I’ve grown up a bit in the last twenty-something years (or at least I hope so). My view of my marriage is now shaped by the future; not what what I hope to get out of the marriage, but what we anticipate our lives will be together. We both dream of growing old together, wrinkled hands entwined, thoroughly enjoying each other. We dream of doing hobbies together, working on the house together, eating out together, serving together. Truly best friends.
That future shapes our present. It’s not just something for which we hope. Rather, in some ways that future comes rushing into our present and determines how we speak and act toward each other now. The vision of that future reality sets the trajectory of our present reality so we will eventually land in that future. In theological terms, we’re experiencing “inaugurated eschatology.”
As Christ’s apprentices, that’s how we should always live our lives on an even grander scale. Through his resurrection, Jesus has released his Father’s New Creation within this present creation. St Paul states that if anyone is in Christ, the person is the New Creation (2Cor 5:17). And in another passage, he states that what truly matters is the New Creation (Gal 6:15). Finally, St John describes the ultimate future reality as the first heaven and earth giving way to the New Heaven and New Earth (Rev 21:1).

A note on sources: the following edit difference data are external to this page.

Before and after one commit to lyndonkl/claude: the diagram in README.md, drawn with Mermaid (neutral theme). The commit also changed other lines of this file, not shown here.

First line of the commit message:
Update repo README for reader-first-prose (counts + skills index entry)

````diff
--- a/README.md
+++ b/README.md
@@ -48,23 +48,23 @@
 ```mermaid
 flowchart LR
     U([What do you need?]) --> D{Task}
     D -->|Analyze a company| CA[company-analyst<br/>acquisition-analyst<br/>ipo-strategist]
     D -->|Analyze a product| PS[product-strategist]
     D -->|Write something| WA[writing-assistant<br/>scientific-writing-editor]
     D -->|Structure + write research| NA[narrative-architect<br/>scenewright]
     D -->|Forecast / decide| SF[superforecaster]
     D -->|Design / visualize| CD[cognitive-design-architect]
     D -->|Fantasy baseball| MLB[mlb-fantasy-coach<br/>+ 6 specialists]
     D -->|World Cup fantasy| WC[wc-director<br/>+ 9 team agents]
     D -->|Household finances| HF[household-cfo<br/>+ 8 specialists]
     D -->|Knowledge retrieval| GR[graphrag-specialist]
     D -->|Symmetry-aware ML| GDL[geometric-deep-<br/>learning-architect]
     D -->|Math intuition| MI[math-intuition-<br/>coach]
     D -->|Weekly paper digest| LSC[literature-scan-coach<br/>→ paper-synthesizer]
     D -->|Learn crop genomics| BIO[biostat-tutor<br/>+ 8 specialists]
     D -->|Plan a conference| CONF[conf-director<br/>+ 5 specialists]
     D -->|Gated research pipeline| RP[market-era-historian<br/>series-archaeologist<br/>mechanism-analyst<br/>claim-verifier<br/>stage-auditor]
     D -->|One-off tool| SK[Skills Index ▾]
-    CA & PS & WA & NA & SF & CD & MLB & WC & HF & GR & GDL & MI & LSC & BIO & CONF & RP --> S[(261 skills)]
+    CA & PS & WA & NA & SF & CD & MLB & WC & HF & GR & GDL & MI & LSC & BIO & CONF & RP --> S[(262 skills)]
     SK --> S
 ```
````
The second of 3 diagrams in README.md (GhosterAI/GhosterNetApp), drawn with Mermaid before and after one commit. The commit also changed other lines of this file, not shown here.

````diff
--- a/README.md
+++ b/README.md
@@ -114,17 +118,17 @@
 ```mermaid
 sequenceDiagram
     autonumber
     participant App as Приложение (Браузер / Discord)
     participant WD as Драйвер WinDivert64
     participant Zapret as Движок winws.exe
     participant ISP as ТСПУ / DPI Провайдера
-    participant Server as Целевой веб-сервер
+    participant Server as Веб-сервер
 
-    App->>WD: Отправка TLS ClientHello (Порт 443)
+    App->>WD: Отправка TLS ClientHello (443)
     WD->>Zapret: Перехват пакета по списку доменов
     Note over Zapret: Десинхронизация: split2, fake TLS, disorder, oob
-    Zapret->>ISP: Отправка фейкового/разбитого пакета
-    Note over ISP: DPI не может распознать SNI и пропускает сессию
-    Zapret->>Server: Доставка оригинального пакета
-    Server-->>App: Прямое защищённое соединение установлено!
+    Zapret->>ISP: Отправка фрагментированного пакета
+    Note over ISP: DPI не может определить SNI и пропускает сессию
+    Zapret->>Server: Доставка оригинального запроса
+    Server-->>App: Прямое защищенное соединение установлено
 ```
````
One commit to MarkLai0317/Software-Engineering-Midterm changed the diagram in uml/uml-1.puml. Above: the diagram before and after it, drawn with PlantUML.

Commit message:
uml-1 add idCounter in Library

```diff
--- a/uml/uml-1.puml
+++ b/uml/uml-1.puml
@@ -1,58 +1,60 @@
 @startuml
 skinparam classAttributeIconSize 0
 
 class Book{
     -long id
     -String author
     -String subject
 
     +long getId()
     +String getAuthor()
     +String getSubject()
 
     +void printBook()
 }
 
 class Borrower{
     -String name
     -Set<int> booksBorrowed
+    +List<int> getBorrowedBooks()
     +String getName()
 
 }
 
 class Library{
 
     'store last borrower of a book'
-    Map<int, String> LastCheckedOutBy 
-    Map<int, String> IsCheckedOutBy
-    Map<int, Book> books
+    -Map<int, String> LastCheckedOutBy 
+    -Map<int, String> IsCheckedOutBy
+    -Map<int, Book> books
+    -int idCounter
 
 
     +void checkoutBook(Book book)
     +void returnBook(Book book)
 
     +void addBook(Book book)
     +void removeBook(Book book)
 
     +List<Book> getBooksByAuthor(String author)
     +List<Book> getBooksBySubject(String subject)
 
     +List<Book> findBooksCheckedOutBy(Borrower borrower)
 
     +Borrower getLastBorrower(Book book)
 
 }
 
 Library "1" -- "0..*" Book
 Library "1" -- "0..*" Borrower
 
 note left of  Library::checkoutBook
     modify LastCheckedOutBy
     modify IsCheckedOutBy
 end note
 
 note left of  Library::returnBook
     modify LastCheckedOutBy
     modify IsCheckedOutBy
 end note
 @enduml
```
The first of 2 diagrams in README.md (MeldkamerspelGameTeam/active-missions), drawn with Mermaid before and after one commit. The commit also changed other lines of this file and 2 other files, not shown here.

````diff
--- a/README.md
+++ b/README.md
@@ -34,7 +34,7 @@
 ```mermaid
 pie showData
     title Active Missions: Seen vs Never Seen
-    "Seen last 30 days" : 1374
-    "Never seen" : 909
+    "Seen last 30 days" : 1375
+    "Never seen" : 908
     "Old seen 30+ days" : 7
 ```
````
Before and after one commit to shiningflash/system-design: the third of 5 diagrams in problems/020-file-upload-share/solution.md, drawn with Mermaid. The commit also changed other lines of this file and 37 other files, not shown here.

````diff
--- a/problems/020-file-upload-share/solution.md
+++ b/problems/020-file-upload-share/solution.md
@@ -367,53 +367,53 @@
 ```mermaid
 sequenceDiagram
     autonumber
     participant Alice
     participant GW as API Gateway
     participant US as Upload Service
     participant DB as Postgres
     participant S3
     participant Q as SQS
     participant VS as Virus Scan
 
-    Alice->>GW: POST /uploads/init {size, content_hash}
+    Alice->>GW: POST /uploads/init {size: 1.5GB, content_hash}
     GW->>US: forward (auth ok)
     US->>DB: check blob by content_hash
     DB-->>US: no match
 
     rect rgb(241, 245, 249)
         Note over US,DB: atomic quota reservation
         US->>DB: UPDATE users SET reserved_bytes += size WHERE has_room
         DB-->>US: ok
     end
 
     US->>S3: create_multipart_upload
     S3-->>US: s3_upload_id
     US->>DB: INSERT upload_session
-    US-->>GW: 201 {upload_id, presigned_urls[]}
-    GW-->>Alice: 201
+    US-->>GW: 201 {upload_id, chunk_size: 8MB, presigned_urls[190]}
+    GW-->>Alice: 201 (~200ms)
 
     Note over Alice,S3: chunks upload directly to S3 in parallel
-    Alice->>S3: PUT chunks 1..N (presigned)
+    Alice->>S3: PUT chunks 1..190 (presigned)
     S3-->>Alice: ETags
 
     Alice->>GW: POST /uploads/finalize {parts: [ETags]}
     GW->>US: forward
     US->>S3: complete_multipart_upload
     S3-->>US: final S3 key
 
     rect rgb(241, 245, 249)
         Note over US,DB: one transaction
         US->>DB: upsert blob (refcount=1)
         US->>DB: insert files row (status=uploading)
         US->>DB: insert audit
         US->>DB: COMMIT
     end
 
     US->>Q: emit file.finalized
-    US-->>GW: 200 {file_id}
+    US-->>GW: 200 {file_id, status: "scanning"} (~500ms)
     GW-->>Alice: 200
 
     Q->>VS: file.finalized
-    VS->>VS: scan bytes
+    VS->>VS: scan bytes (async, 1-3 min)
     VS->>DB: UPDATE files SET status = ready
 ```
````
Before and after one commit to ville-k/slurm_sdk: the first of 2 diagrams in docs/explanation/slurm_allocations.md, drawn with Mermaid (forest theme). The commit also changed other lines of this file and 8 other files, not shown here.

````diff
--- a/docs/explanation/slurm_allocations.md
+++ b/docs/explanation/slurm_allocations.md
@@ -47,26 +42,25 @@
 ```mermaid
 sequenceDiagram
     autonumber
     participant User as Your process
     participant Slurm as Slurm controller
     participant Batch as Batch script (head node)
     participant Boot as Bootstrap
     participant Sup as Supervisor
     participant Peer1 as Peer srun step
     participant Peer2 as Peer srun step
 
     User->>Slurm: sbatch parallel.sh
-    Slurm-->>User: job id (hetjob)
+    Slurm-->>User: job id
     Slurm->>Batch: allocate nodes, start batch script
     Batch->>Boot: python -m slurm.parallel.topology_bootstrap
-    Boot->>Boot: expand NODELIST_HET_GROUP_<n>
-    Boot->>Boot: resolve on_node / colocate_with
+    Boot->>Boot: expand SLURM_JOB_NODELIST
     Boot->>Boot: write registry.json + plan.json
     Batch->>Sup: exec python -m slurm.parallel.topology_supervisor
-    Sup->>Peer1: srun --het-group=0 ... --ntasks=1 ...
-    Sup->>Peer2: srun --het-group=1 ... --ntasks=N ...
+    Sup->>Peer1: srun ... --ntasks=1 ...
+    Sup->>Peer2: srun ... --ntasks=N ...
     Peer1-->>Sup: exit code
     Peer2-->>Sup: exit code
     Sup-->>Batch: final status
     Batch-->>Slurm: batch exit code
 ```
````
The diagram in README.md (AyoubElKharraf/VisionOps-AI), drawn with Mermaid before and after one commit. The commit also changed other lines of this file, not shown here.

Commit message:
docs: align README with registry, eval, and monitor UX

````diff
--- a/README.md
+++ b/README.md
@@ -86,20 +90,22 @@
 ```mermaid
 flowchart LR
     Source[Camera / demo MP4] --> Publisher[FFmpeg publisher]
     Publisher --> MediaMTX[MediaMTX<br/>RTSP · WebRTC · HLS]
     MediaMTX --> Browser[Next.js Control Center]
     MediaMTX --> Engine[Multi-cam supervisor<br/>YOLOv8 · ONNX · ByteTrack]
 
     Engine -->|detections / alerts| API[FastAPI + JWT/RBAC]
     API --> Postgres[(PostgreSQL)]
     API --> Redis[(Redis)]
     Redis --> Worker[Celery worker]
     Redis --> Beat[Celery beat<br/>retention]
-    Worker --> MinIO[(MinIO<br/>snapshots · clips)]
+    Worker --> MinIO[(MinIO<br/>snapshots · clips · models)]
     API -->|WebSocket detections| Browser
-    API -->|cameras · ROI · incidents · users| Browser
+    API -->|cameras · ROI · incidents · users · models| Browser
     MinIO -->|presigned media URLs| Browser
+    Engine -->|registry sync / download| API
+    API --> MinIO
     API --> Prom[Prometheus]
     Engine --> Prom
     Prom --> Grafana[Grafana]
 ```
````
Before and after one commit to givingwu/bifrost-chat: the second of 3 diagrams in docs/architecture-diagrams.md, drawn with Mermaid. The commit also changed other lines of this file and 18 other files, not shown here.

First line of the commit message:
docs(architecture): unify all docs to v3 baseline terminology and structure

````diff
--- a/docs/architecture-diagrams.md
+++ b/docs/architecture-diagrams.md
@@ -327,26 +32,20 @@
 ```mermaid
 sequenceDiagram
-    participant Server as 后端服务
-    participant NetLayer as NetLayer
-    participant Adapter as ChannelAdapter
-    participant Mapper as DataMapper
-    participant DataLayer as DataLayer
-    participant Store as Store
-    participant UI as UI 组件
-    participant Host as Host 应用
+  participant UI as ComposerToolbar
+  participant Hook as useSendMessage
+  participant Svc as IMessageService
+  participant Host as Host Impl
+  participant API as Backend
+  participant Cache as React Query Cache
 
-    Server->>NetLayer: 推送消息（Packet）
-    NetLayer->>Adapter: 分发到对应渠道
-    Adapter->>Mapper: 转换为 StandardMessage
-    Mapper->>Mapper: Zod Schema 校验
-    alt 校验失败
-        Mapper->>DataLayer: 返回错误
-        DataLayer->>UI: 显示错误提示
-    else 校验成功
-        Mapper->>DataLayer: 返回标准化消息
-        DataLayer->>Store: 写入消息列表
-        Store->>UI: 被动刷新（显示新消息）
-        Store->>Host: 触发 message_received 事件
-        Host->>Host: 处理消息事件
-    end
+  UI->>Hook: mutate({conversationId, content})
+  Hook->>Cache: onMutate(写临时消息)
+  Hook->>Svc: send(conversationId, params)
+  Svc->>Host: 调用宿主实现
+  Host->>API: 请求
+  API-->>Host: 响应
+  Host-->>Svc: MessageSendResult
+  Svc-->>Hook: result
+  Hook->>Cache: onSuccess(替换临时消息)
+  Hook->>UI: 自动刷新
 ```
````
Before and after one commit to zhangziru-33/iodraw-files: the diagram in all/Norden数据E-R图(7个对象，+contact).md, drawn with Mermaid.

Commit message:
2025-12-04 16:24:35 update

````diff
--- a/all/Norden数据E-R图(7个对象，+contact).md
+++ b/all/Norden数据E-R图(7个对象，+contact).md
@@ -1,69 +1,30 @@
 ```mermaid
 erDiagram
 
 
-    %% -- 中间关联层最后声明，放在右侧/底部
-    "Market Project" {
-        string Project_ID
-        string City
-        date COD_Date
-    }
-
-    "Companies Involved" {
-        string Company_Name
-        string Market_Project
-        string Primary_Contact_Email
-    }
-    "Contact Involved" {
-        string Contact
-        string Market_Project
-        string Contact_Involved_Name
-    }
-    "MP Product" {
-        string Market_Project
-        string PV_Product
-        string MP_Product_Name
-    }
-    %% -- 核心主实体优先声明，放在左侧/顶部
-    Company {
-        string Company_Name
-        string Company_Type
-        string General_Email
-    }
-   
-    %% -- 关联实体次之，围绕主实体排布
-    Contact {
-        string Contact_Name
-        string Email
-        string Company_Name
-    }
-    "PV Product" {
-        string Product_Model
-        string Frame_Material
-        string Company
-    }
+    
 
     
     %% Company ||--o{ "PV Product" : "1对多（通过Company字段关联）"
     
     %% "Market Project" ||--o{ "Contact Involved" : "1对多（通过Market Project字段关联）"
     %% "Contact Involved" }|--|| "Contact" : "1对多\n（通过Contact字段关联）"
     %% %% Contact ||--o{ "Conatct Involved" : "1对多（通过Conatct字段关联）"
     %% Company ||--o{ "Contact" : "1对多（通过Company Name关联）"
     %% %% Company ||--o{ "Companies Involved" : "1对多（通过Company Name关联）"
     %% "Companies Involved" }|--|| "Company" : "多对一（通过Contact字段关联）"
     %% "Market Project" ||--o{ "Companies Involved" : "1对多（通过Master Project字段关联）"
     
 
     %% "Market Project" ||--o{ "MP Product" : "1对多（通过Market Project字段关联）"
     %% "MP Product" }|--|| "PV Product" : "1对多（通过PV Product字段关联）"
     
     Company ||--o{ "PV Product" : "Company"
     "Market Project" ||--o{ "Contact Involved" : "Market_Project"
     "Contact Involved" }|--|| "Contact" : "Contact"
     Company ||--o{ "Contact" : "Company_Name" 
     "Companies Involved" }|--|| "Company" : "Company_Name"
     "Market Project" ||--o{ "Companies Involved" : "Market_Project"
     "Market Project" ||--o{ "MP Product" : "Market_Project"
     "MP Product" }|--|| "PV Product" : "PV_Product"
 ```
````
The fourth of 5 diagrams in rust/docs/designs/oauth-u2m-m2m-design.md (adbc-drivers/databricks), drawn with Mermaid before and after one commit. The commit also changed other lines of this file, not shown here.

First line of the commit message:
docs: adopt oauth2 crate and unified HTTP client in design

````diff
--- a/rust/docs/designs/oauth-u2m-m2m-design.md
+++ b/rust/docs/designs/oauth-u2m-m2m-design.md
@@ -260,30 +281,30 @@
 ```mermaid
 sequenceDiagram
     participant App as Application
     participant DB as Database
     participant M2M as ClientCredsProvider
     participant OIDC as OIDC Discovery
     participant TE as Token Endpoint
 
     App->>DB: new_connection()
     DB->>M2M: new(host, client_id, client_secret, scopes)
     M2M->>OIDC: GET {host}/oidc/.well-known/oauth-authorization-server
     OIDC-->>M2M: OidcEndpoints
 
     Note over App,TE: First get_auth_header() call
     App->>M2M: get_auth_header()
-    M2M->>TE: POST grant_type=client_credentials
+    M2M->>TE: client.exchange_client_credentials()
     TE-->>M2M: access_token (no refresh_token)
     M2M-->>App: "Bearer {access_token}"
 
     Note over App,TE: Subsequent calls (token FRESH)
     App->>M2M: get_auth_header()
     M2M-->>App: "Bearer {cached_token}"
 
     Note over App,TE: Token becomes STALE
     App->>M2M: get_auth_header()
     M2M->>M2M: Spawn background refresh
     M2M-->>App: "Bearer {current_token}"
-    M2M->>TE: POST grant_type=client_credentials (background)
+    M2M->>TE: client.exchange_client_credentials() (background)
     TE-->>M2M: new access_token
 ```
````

Through Scripture, we’re given glimpses of what God’s New Creation will be like. It will be the answer to Jesus’ prayer, “Your kingdom come, your will be done on earth as it is in heaven.” God’s justice will roll like a mighty river as he sets everything right. Evil will finally be vanquished and God will dwell with his people and truly be their King. Creation will be restored and God’s glory will cover the earth as the waters cover the seas. God’s humanity will be resurrected and ready to live in this new environment as modeled by Jesus’ own resurrection.
One can only imagine how God’s restored Creation will impact society, technology, politics, economics, business, domestic and foreign policies, environmental issues, medicine, law, education, relationships and all other facets of society.
As we view signposts in Scripture pointing toward God’s New Creation, we are challenged and compelled to embrace “inaugurated eschatology.” As the New Creation in human form, we are to let even the vaguest imaginations of God’s restored future shape our present.
While the myriad applications exceed the purpose of this post, I would like to offer one application with which I’ve been challenged. In his commentary, Hebrews for Everyone, NT Wright states:
“True gratitude both for the present world and for the world to come is the deepest and truest form of worship… When you bow down before the living God and thank him from the bottom of your heart for what he’s done and for what he will do, it is as though you are a priest in the Temple, offering the purest, most unblemished sacrifice. Only much, much more so. That is the privilege of the being a follower of Jesus the Messiah. That is the life to which our fiery God now calls us.”
Not only am I to thank God for what he’s done and is doing, but what he will do. As a I’m being restored by Christ into a Eucharistic being, my gratitude must expand to encompass what God will do. And as I learn to be genuinely thankful for God’s future, even when my personal brokenness prevents me from being ready for it myself, I’m discovering that it’s shaping me and altering my current trajectory. In other words, being thankful for what is to come is making want to be ready for what is to come and more willing to cooperate with Jesus’ transformation in my life.